People standing around the dying Muslims were shouting "la ila ha illallah" – "There is no God but Allah" – apparently encouraging the dying men to pronounce the Muslim declaration of faith before they expired.
At one point, the video shows a man who is still alive being picked up and laid onto a stretcher, pieces of his mutilated body hanging off.
There was no way of independently verifying the video, its content or where or when it had been filmed.
"We want peace," asserted Abu Bakr, the mosque chairman.
"We are ready to call for it, but the anti-balaka are the ones that are doing the provocations by killing Muslims and destroying mosques," he said.
Not far from the mosque, a number of internally displaced Muslims took shelter.
"They killed four of my children: two sons and two daughters," Salma, who declined to give her second name, told AA.
The slain children, she said, were aged ten, eight, six and two.
The mother – visibly traumatized – made very little eye contact as she braided her young daughter's hair.
She stopped a few times with a blank and distant look in her eyes.
"My father and mother were also killed in the attack," added Salma.
As a French military convoy made its way through the Muslim neighborhood, Umar Didi watched it scornfully.
"They are the troublemakers!" he shouted.
"People were killed in front of French soldiers who did nothing," he claimed.
Umar Hussain, a Muslim businessman, suggested to have witnessed such an incident.
"During the troubles, some people decided to carry knives with them for their own protection because there was a lot of looting and the anti-balaka had gone on a killing spree," he told AA.
"The French disarmed some people in front of the Christian mobs, and then just left them at the mob's mercy," Hussain claimed.
"The mob murdered them in the most brutal way, while the French stood by and did nothing.

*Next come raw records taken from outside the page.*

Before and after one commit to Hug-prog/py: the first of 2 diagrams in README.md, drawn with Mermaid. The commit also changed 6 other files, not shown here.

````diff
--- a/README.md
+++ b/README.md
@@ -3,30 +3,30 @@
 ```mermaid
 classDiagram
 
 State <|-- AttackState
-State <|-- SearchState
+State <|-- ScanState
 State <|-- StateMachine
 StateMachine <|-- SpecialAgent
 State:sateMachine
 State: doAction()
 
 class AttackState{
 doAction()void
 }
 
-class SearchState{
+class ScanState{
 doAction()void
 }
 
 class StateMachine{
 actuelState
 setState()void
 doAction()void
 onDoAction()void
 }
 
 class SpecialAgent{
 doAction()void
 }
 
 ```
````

How is this peacekeeping?" he asked.
A spokesman for the French troops deployed in the country was not immediately available to comment on the specific incident.

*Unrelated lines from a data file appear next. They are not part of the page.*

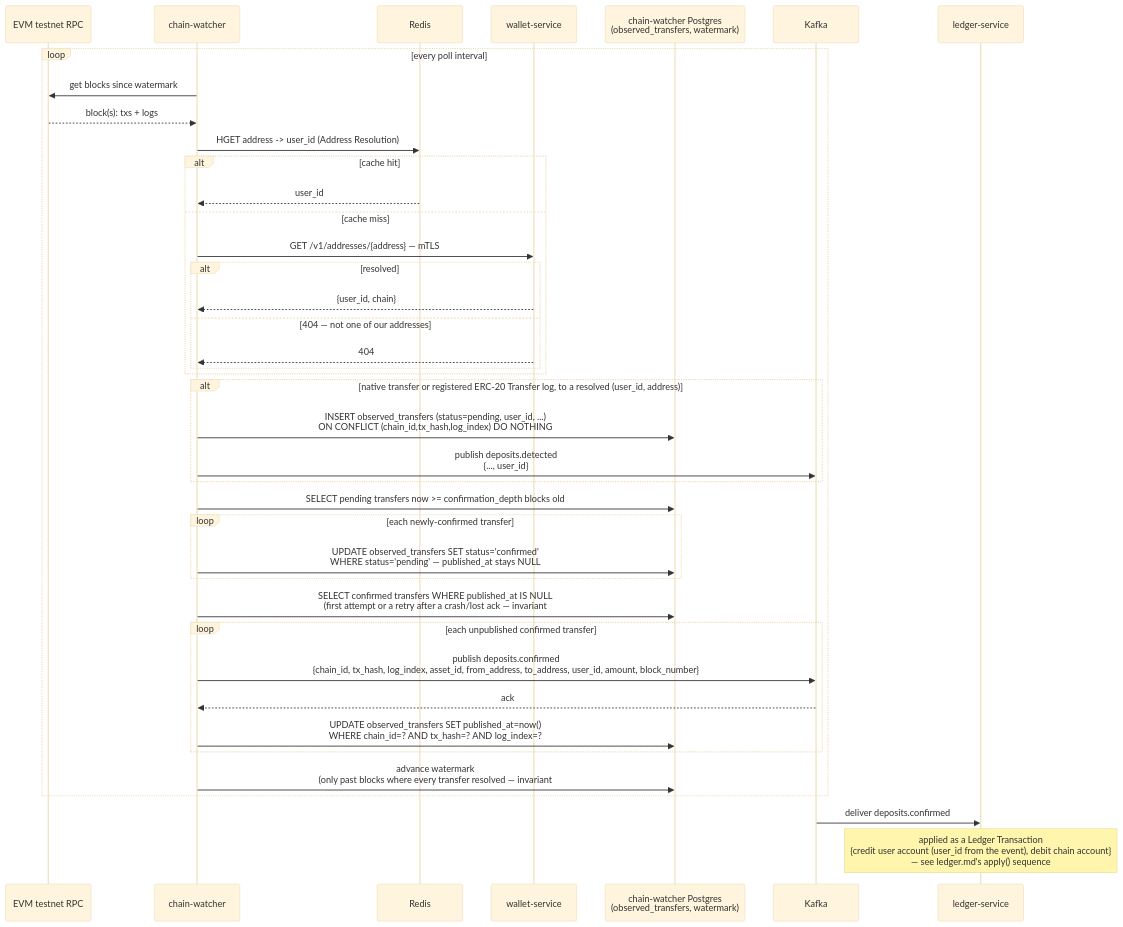
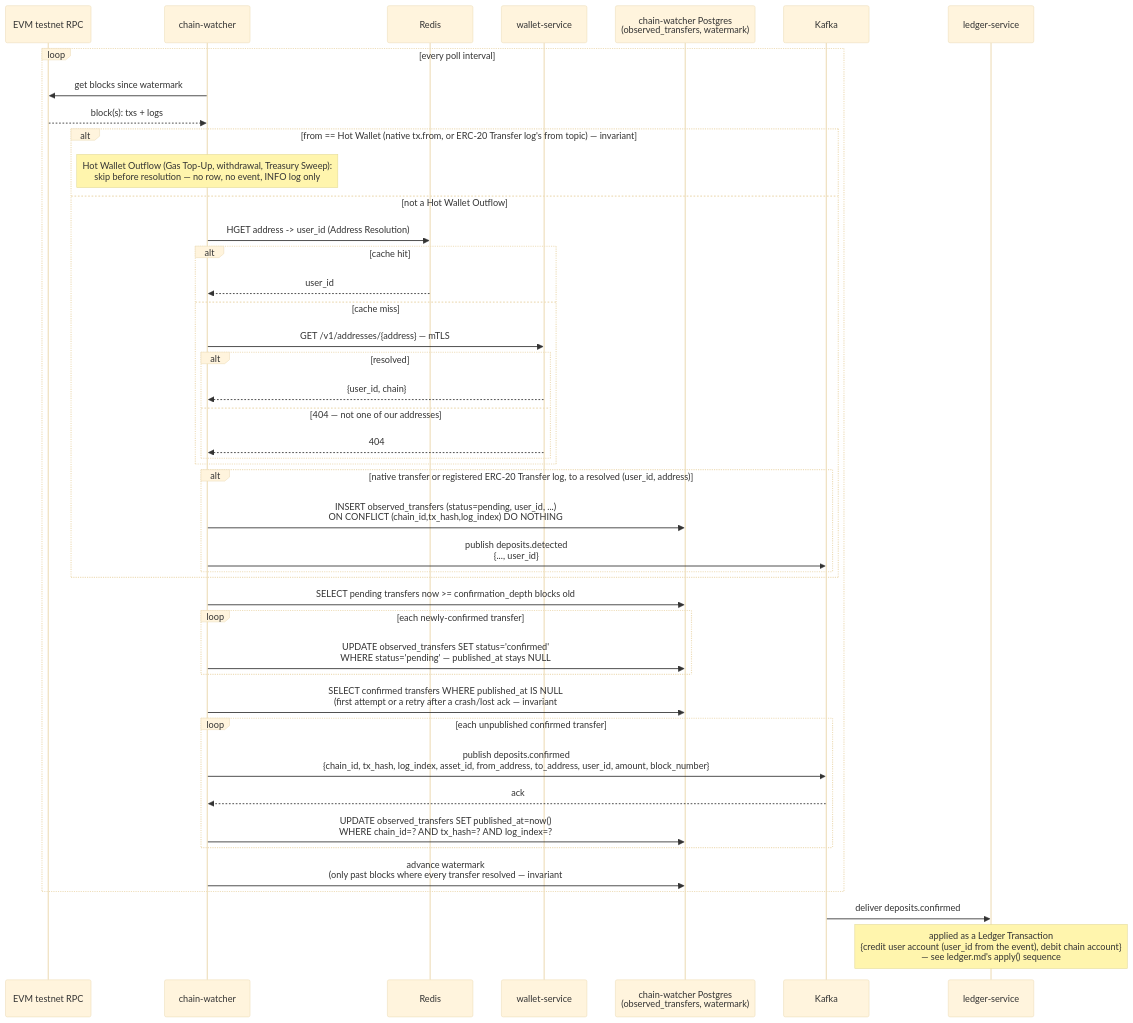
One commit to VuKhuongDuy/DigiWal changed the first of 3 diagrams in docs/design/deposit-flow.md. Above: the diagram before and after it, drawn with Mermaid (base theme). The commit also changed other lines of this file and 4 other files, not shown here.

First line of the commit message:
deposit-flow, integration-contracts, service-auth-mtls: skip Hot Wallet Outflow (invariant #17)

````diff
--- a/docs/design/deposit-flow.md
+++ b/docs/design/deposit-flow.md
@@ -423,44 +502,48 @@
 ```mermaid
 sequenceDiagram
     participant RPC as EVM testnet RPC
     participant CW as chain-watcher
     participant Redis
     participant Wallet as wallet-service
     participant PG as chain-watcher Postgres<br/>(observed_transfers, watermark)
     participant Kafka
     participant Ledger as ledger-service
 
     loop every poll interval
         CW->>RPC: get blocks since watermark
         RPC-->>CW: block(s): txs + logs
+        alt from == Hot Wallet (native tx.from, or ERC-20 Transfer log's from topic) — invariant #17
+            Note over CW: Hot Wallet Outflow (Gas Top-Up, withdrawal, Treasury Sweep):<br/>skip before resolution — no row, no event, INFO log only
+        else not a Hot Wallet Outflow
         CW->>Redis: HGET address -> user_id (Address Resolution)
         alt cache hit
             Redis-->>CW: user_id
         else cache miss
             CW->>Wallet: GET /v1/addresses/{address} — mTLS
             alt resolved
                 Wallet-->>CW: {user_id, chain}
             else 404 — not one of our addresses
                 Wallet-->>CW: 404
             end
         end
         alt native transfer or registered ERC-20 Transfer log, to a resolved (user_id, address)
             CW->>PG: INSERT observed_transfers (status=pending, user_id, ...)<br/>ON CONFLICT (chain_id,tx_hash,log_index) DO NOTHING
             CW->>Kafka: publish deposits.detected<br/>{..., user_id}
+        end
         end
         CW->>PG: SELECT pending transfers now >= confirmation_depth blocks old
         loop each newly-confirmed transfer
             CW->>PG: UPDATE observed_transfers SET status='confirmed'<br/>WHERE status='pending' — published_at stays NULL
         end
         CW->>PG: SELECT confirmed transfers WHERE published_at IS NULL<br/>(first attempt or a retry after a crash/lost ack — invariant #3, revised)
         loop each unpublished confirmed transfer
             CW->>Kafka: publish deposits.confirmed<br/>{chain_id, tx_hash, log_index, asset_id, from_address, to_address, user_id, amount, block_number}
             Kafka-->>CW: ack
             CW->>PG: UPDATE observed_transfers SET published_at=now()<br/>WHERE chain_id=? AND tx_hash=? AND log_index=?
         end
         CW->>PG: advance watermark<br/>(only past blocks where every transfer resolved — invariant #1/#4)
     end
 
     Kafka->>Ledger: deliver deposits.confirmed
     Note over Ledger: applied as a Ledger Transaction<br/>{credit user account (user_id from the event), debit chain account}<br/>— see ledger.md's apply() sequence
 ```
````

But General Francisco Soriano, commander of the French contingent, has acknowledged "misconceptions" about his troops.
"Our operation is not partial," he told reporters on Tuesday at the French military base near Bangui airport. "We take into consideration both parties."
Hussain, for his part, angrily disagreed.
"We don't trust the French because we've seen their one-sided actions," he fumed.
"How can they just leave people to be slaughtered – and watch while it takes place?"Anadolu Agency website contains only a portion of the news stories offered to subscribers in the AA News Broadcasting System (HAS), and in summarized form. Please contact us for subscription options.